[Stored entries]
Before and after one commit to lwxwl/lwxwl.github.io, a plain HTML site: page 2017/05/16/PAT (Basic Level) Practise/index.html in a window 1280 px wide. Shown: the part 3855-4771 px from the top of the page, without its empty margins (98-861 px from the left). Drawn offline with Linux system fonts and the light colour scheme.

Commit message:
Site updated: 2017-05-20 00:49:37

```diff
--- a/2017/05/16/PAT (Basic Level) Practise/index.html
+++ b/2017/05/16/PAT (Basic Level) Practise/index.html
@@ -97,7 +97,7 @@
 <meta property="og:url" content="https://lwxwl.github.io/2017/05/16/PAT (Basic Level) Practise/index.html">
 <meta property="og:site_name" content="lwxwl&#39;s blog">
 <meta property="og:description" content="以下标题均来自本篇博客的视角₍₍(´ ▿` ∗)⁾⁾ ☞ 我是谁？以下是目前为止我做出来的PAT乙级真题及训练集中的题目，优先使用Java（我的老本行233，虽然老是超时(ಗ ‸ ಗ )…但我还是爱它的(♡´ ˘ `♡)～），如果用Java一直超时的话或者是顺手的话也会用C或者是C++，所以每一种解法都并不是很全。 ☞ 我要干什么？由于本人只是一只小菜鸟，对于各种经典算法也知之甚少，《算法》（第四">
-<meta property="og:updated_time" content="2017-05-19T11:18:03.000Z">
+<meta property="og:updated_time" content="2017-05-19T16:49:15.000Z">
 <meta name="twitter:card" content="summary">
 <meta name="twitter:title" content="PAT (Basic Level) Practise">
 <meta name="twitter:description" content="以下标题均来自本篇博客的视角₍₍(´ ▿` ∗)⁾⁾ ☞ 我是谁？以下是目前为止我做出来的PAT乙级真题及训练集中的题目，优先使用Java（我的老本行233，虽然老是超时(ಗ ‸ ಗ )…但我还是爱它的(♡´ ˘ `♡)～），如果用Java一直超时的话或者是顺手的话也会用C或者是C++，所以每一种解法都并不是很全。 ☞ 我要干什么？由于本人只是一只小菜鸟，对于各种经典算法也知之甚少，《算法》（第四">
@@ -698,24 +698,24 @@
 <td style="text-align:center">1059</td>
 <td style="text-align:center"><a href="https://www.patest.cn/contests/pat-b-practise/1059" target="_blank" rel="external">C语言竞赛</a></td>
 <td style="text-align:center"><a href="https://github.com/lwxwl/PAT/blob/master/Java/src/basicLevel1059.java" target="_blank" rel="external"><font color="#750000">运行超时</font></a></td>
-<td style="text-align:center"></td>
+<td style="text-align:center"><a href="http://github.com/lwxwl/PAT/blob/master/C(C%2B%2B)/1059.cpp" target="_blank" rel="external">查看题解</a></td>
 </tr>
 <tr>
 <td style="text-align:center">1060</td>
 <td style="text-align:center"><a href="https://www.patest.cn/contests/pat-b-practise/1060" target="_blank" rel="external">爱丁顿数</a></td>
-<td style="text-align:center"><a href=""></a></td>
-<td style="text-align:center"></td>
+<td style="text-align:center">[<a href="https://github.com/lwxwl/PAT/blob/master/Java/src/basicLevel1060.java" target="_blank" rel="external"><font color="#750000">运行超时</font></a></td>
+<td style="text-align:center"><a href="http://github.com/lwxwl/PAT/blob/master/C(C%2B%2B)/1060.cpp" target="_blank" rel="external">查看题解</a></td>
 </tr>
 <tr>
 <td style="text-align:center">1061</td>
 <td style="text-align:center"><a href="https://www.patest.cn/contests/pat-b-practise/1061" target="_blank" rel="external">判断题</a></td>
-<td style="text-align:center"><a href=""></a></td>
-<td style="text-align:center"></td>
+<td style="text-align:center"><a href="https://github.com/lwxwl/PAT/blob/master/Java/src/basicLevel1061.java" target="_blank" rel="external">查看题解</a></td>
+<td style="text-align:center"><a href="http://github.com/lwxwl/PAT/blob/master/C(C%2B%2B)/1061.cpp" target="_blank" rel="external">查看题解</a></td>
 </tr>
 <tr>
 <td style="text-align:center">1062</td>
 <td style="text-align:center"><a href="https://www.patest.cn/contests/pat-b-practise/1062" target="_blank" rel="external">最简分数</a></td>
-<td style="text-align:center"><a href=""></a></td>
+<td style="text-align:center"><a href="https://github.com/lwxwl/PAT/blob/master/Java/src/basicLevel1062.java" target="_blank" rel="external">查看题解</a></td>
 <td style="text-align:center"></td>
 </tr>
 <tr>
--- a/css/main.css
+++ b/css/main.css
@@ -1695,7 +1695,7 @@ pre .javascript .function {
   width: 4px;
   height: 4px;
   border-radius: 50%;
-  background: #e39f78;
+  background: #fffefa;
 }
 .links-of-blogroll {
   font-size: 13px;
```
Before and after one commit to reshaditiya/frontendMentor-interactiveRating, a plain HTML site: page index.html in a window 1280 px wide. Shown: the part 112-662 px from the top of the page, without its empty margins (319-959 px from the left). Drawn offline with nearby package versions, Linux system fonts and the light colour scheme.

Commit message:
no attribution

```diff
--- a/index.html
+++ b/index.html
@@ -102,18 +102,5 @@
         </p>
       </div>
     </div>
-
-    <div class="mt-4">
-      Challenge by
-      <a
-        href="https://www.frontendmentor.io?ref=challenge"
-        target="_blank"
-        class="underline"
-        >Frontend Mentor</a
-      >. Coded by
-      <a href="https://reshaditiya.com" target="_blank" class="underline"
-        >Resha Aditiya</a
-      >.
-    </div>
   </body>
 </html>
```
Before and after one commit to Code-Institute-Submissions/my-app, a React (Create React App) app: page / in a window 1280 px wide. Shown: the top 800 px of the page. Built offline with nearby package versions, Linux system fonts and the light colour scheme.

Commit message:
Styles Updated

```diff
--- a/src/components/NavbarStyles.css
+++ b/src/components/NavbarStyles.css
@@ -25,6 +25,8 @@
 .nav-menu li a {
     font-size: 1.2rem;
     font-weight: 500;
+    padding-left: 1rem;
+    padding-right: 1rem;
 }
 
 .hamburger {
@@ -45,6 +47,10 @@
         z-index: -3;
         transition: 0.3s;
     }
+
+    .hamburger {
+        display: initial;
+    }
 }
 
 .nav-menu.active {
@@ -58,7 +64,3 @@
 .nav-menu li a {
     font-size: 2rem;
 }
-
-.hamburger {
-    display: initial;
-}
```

*YOUR ASSIGNMENT*. Among the lines above, which hold the word "meta"? Report each one.

*REPLY TO THE TASK*.
 <meta property="og:url" content="https://lwxwl.github.io/2017/05/16/PAT (Basic Level) Practise/index.html">
 <meta property="og:site_name" content="lwxwl&#39;s blog">
 <meta property="og:description" content="以下标题均来自本篇博客的视角₍₍(´ ▿` ∗)⁾⁾ ☞ 我是谁？以下是目前为止我做出来的PAT乙级真题及训练集中的题目，优先使用Java（我的老本行233，虽然老是超时(ಗ ‸ ಗ )…但我还是爱它的(♡´ ˘ `♡)～），如果用Java一直超时的话或者是顺手的话也会用C或者是C++，所以每一种解法都并不是很全。 ☞ 我要干什么？由于本人只是一只小菜鸟，对于各种经典算法也知之甚少，《算法》（第四">
-<meta property="og:updated_time" content="2017-05-19T11:18:03.000Z">
+<meta property="og:updated_time" content="2017-05-19T16:49:15.000Z">
 <meta name="twitter:card" content="summary">
 <meta name="twitter:title" content="PAT (Basic Level) Practise">
 <meta name="twitter:description" content="以下标题均来自本篇博客的视角₍₍(´ ▿` ∗)⁾⁾ ☞ 我是谁？以下是目前为止我做出来的PAT乙级真题及训练集中的题目，优先使用Java（我的老本行233，虽然老是超时(ಗ ‸ ಗ )…但我还是爱它的(♡´ ˘ `♡)～），如果用Java一直超时的话或者是顺手的话也会用C或者是C++，所以每一种解法都并不是很全。 ☞ 我要干什么？由于本人只是一只小菜鸟，对于各种经典算法也知之甚少，《算法》（第四">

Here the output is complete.